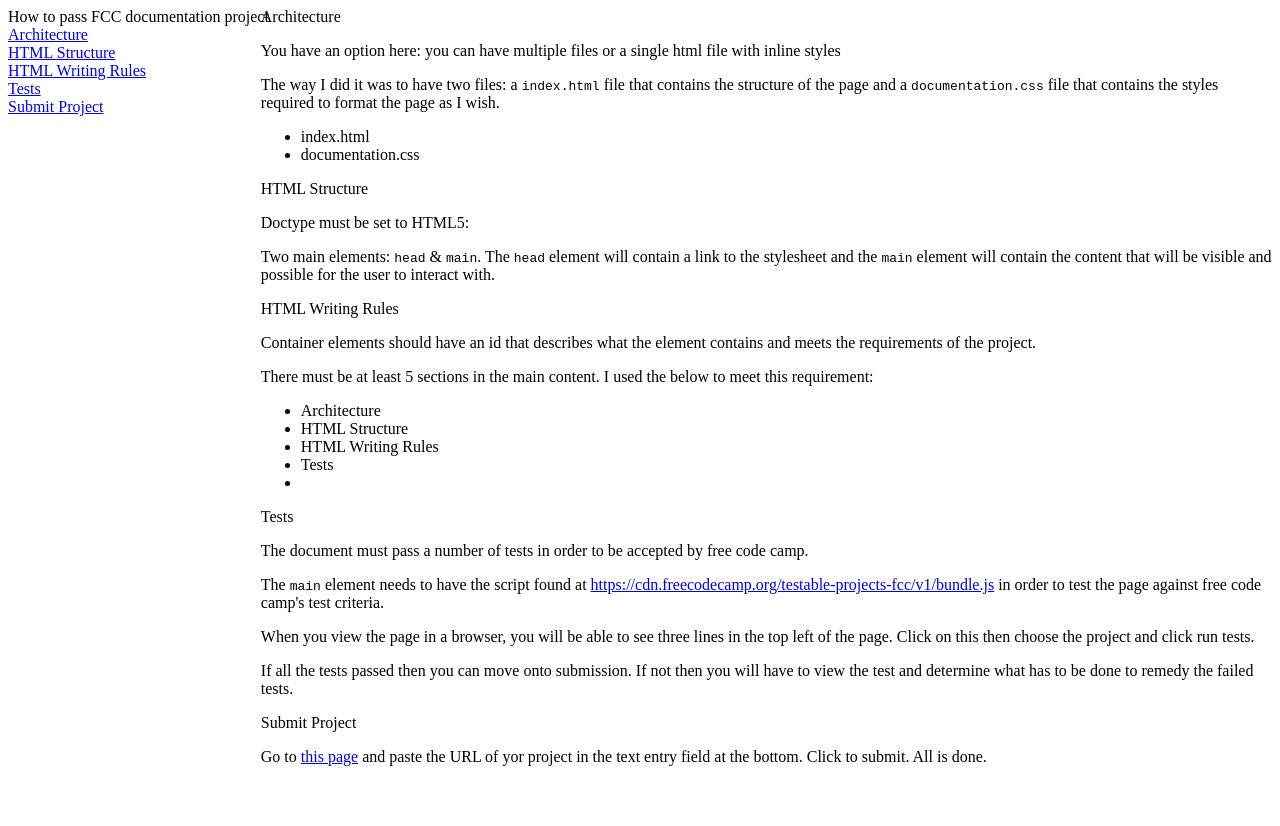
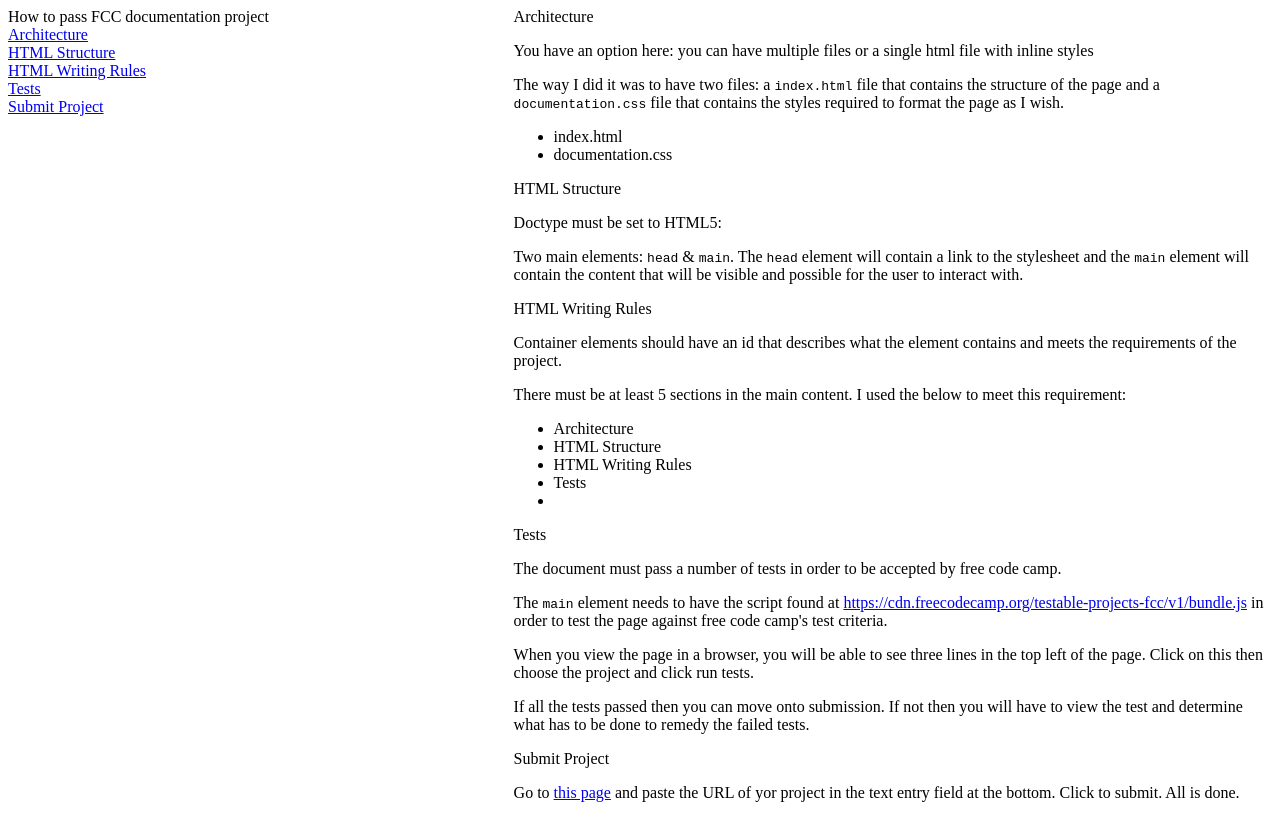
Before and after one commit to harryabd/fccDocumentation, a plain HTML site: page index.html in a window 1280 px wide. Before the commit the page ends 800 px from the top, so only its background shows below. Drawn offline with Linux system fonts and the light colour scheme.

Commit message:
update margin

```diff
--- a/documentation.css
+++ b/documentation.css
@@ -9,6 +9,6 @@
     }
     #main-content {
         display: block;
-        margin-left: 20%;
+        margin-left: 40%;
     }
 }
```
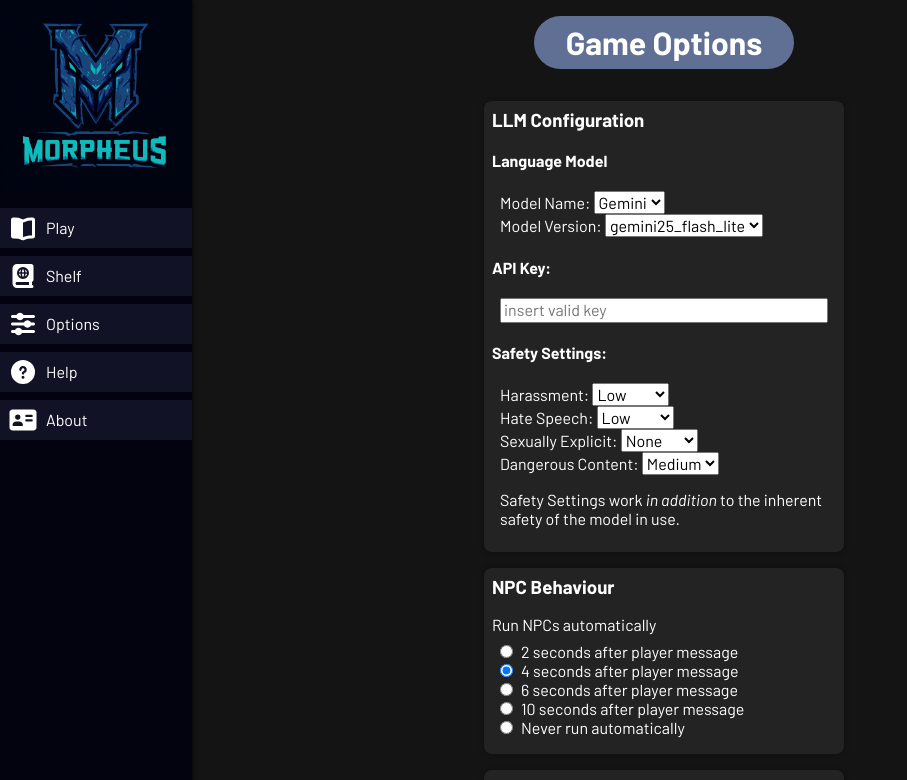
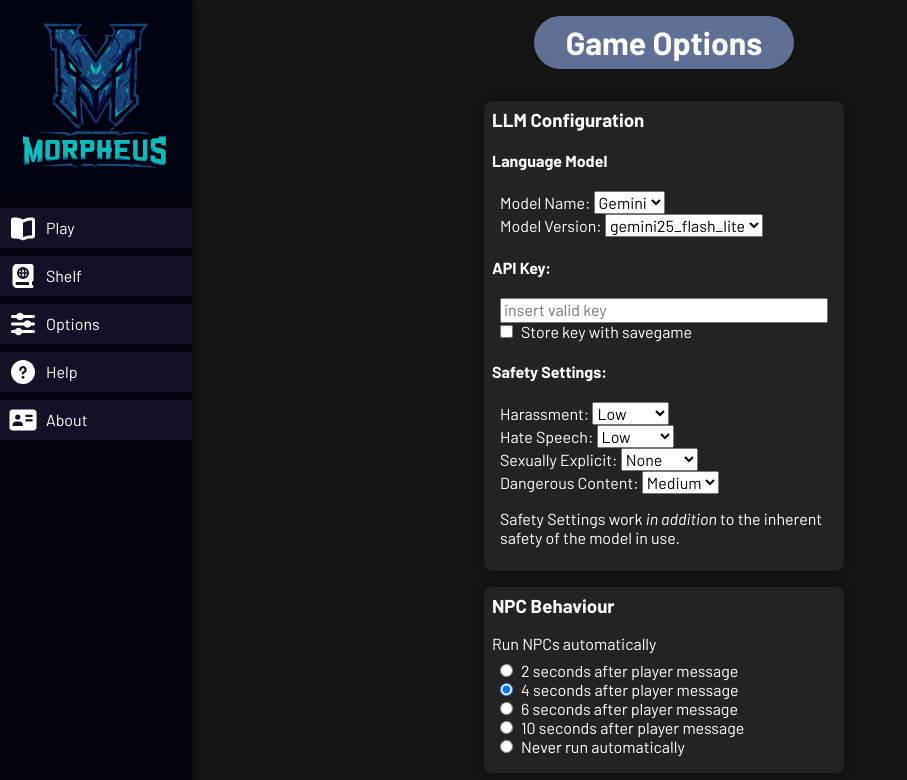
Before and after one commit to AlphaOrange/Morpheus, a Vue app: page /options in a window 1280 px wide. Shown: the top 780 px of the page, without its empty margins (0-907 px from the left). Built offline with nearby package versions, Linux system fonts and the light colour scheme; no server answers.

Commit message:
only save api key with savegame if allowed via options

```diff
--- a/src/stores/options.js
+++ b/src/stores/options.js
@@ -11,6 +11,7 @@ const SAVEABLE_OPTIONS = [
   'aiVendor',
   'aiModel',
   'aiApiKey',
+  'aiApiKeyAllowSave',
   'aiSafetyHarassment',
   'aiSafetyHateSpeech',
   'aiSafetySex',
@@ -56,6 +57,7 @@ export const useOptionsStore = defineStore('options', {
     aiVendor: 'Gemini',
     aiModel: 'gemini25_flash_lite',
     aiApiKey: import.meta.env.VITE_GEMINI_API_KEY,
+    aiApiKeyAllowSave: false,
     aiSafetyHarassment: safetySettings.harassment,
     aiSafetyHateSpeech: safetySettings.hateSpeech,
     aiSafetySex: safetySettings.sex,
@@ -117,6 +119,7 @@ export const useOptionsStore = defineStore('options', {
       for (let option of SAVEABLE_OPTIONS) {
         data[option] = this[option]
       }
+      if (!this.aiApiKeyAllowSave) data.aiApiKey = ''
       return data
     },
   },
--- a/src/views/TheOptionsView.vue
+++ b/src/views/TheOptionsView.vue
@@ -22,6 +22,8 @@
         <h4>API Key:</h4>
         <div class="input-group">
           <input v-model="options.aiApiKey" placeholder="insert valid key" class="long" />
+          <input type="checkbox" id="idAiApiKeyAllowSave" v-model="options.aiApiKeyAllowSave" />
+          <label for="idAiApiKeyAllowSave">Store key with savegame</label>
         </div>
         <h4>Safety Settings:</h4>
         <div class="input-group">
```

------------------------------

Requirement: How many lines of the listing contain "with"? Say only that number.

Response: 4